[ENTRIES SUPPLIED]:
========
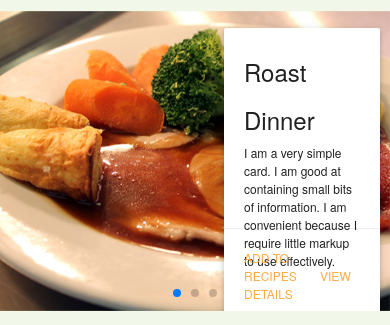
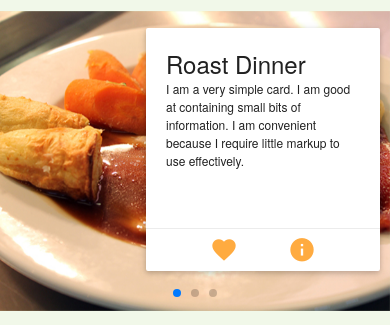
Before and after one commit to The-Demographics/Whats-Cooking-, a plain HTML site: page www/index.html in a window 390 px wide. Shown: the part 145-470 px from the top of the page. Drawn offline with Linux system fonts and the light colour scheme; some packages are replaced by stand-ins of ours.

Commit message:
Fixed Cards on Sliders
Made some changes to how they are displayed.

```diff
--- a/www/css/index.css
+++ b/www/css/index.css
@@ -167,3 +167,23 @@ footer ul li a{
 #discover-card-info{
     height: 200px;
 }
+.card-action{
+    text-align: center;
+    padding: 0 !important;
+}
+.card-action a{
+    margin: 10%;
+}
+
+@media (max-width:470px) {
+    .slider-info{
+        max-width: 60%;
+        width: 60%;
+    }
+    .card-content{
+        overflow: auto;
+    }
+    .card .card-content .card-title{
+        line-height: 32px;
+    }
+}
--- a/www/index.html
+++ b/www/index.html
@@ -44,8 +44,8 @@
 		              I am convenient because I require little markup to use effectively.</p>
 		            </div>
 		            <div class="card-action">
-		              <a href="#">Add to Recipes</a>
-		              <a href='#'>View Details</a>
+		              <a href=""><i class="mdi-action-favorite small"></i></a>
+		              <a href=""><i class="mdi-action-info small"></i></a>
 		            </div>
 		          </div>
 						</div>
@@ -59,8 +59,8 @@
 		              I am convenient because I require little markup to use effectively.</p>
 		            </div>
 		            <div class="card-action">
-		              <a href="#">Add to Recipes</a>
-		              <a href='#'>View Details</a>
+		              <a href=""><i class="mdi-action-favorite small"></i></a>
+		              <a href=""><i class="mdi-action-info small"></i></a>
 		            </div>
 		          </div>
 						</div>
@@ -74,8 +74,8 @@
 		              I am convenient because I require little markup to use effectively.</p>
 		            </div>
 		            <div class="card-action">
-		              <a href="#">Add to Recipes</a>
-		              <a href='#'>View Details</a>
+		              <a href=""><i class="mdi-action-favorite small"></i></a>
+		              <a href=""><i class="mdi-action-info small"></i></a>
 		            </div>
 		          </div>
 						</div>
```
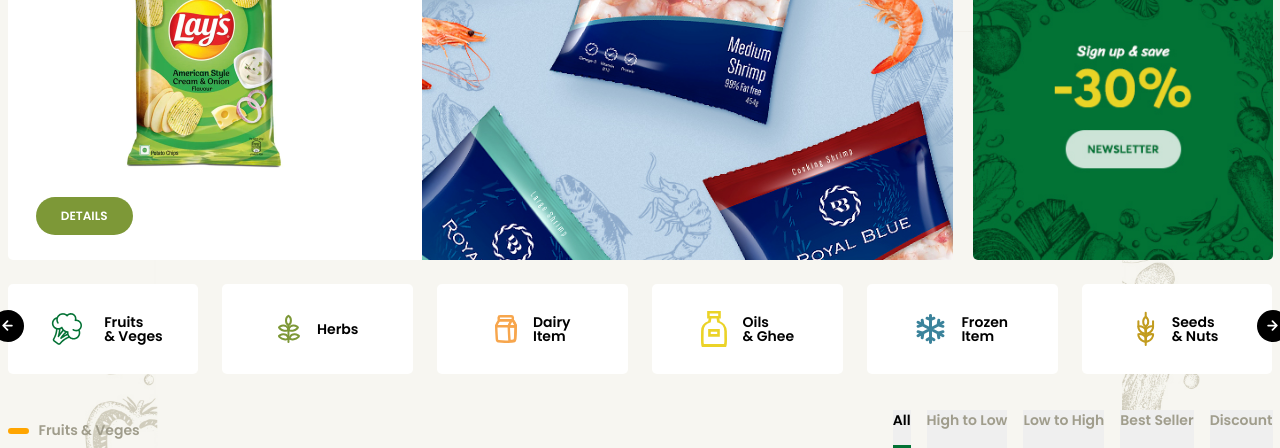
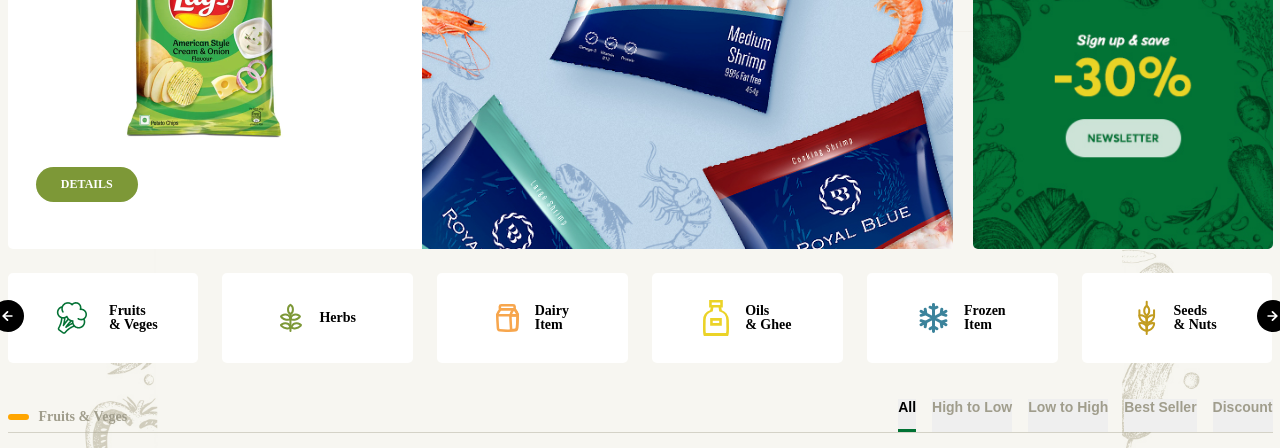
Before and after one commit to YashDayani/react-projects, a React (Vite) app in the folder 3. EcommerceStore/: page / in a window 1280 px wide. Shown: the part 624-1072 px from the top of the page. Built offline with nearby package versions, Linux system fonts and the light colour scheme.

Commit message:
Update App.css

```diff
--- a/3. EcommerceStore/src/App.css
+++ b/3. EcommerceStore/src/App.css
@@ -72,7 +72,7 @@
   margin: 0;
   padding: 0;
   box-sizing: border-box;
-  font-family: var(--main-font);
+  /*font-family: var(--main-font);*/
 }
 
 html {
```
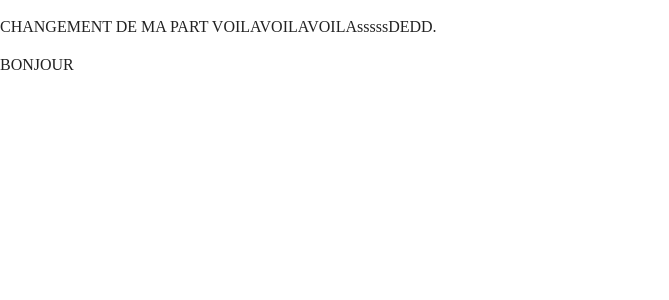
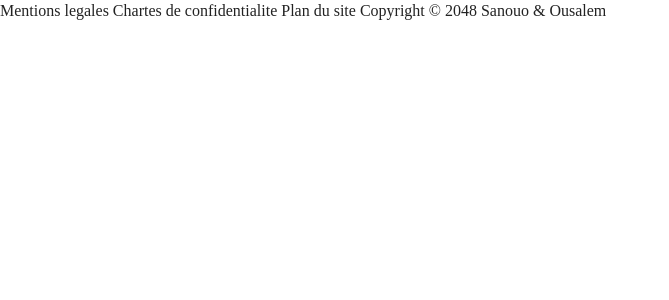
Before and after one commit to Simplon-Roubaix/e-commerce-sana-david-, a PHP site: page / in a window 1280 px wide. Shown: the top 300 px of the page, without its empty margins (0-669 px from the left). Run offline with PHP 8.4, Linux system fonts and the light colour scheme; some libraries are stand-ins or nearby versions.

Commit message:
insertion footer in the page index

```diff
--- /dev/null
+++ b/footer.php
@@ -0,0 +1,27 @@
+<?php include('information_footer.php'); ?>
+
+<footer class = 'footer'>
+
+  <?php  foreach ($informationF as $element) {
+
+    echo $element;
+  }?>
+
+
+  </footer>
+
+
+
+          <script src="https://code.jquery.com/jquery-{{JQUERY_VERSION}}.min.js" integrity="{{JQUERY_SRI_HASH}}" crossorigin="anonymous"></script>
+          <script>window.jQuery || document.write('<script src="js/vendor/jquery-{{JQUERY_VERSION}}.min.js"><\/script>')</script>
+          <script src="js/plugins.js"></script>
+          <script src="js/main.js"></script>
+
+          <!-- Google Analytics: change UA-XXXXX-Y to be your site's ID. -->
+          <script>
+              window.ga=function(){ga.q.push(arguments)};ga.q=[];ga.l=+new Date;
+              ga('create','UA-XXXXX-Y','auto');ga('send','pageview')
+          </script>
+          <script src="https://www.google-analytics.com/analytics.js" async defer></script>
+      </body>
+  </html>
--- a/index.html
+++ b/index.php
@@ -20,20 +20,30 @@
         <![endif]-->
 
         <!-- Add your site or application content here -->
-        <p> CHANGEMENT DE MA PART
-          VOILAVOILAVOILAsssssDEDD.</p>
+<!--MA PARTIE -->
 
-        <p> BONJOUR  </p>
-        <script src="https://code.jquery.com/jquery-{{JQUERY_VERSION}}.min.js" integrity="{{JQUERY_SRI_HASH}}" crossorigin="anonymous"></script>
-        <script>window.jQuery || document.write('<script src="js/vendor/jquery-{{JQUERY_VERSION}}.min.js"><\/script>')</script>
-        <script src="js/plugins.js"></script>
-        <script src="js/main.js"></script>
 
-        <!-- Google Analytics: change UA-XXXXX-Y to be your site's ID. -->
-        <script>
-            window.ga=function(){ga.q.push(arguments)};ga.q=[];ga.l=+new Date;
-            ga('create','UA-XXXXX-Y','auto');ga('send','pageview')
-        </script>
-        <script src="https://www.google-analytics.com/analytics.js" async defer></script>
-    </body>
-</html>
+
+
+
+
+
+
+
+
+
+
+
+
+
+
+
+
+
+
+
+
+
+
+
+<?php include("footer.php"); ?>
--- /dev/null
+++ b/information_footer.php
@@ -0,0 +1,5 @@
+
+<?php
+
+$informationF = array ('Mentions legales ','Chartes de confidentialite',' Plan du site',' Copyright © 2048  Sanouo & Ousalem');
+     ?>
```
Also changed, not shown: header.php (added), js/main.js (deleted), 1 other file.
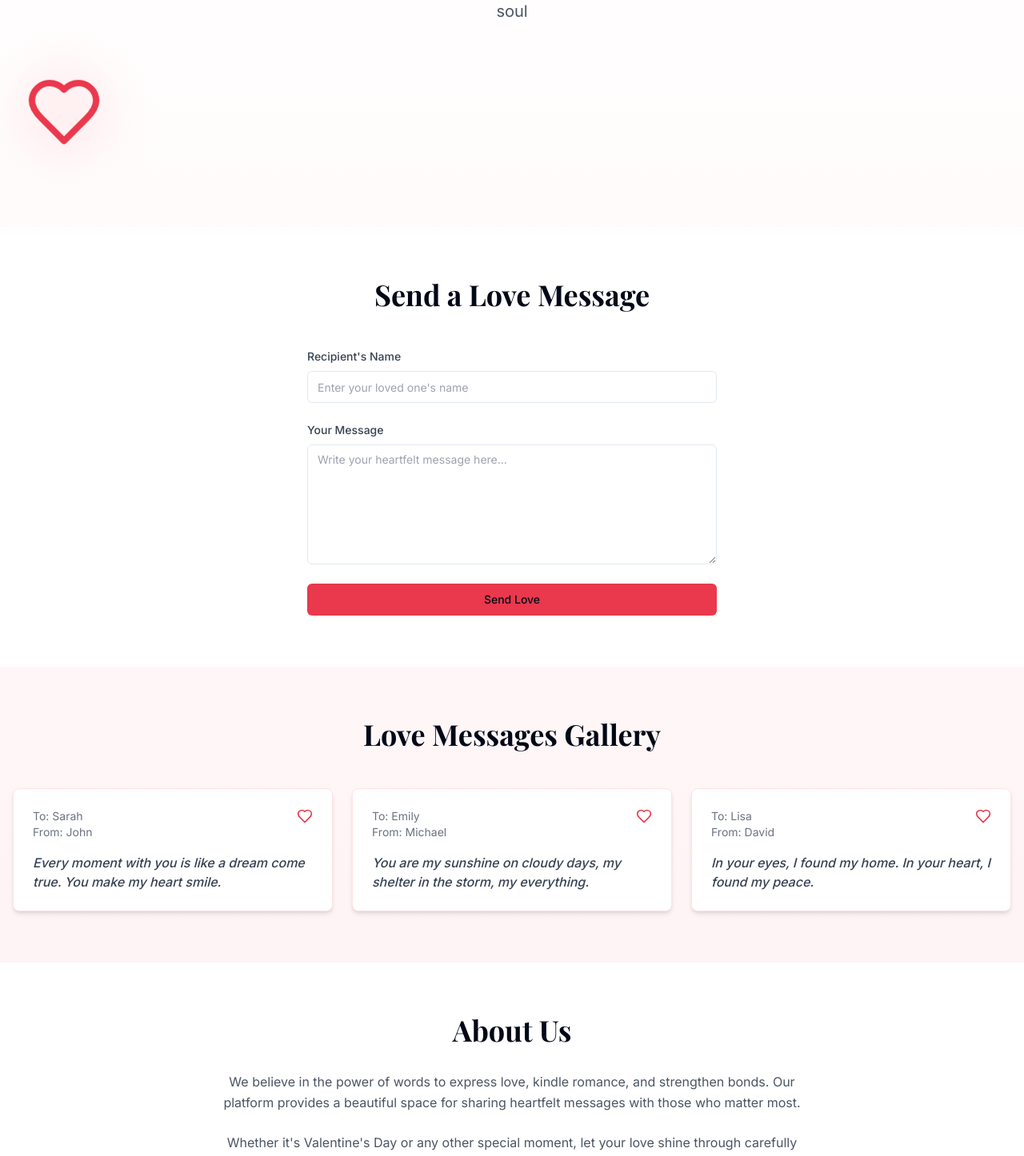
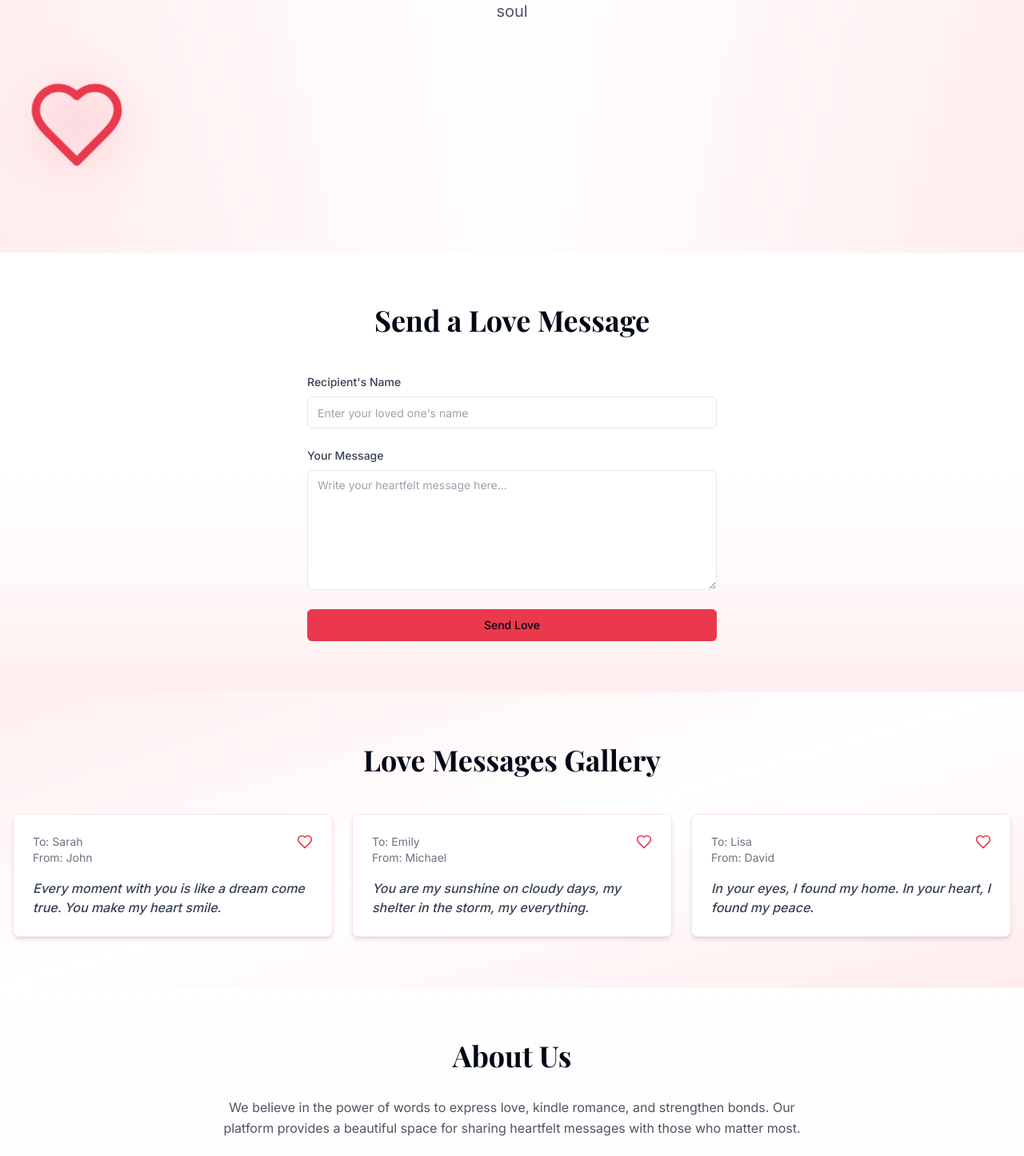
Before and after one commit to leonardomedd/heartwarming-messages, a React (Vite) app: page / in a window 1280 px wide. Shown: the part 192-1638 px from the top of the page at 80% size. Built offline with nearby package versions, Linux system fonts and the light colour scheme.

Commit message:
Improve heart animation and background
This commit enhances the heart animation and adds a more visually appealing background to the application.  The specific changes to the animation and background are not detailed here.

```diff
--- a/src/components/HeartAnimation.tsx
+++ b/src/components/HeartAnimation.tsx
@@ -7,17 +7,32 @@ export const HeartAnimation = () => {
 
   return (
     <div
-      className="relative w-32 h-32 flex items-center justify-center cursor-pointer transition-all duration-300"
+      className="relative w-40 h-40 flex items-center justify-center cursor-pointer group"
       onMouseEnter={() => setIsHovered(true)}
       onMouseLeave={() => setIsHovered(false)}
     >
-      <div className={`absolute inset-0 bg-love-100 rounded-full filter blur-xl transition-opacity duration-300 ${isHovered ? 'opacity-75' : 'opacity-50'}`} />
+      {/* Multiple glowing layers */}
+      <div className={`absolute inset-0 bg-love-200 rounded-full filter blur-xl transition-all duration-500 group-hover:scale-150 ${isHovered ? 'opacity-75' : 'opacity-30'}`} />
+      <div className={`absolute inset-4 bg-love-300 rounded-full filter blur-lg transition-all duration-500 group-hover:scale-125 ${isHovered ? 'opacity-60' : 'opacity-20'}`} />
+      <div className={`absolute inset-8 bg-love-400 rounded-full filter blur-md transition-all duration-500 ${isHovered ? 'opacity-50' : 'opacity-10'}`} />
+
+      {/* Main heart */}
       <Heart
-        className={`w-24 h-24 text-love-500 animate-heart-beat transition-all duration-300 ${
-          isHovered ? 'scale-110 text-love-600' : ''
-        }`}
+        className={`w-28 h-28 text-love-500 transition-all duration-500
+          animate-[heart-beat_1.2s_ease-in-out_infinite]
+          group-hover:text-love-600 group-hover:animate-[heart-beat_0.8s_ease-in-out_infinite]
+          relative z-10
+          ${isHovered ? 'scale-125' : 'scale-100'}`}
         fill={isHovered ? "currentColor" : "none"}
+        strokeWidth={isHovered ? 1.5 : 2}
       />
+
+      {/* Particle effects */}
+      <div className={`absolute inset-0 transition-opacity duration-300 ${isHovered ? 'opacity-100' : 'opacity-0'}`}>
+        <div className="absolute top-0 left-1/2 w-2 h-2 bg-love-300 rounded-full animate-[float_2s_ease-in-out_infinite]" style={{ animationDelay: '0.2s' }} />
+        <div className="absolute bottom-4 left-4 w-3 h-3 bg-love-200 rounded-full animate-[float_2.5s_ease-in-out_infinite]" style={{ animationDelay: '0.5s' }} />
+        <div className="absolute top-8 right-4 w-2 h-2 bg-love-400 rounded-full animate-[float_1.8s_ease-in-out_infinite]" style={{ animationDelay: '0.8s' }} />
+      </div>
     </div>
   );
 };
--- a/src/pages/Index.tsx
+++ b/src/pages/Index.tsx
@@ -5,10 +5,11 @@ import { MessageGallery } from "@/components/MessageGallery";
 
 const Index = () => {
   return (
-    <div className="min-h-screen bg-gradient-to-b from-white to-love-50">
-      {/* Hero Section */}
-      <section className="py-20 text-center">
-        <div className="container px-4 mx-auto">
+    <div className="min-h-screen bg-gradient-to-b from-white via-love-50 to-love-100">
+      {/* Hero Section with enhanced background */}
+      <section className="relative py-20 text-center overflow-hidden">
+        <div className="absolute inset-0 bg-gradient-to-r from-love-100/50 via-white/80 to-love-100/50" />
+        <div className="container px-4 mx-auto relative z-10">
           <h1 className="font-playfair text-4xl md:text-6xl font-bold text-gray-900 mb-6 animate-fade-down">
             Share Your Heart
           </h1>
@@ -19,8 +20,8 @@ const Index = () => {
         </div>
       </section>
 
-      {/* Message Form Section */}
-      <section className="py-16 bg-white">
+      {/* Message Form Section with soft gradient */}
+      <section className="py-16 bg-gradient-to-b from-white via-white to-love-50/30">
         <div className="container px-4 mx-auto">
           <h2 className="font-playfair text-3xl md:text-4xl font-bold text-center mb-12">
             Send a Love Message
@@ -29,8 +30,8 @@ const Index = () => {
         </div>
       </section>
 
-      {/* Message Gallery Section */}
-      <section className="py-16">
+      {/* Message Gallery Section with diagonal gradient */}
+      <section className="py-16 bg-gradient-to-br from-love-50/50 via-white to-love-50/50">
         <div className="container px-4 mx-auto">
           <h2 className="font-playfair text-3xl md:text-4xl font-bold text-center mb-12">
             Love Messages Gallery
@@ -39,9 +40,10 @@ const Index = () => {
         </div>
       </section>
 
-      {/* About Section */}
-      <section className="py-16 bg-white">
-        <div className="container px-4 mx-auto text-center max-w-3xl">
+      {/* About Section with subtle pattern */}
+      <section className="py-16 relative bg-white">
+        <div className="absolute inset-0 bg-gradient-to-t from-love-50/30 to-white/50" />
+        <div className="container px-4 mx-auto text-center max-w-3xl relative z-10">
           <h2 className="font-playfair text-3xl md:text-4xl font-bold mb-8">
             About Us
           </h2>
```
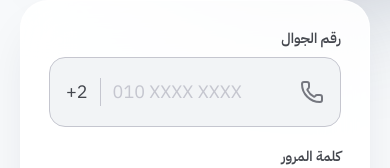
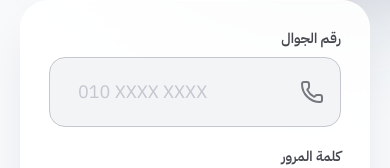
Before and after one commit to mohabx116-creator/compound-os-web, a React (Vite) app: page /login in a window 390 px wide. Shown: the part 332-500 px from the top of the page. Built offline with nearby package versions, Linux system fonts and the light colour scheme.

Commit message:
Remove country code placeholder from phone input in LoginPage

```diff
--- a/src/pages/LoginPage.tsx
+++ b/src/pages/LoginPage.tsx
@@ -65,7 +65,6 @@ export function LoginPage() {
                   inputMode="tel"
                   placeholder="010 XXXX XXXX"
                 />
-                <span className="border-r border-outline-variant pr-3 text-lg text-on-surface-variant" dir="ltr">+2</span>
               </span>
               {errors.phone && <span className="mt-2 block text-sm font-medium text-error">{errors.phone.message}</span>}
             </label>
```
========
[WORK TO BE COMPLETED]:
If a line in the records above includes the string "gradient", copy it.

[SOLUTION TO THE PROBLEM]:
-    <div className="min-h-screen bg-gradient-to-b from-white to-love-50">
+    <div className="min-h-screen bg-gradient-to-b from-white via-love-50 to-love-100">
+        <div className="absolute inset-0 bg-gradient-to-r from-love-100/50 via-white/80 to-love-100/50" />
+      {/* Message Form Section with soft gradient */}
+      <section className="py-16 bg-gradient-to-b from-white via-white to-love-50/30">
+      {/* Message Gallery Section with diagonal gradient */}
+      <section className="py-16 bg-gradient-to-br from-love-50/50 via-white to-love-50/50">
+        <div className="absolute inset-0 bg-gradient-to-t from-love-50/30 to-white/50" />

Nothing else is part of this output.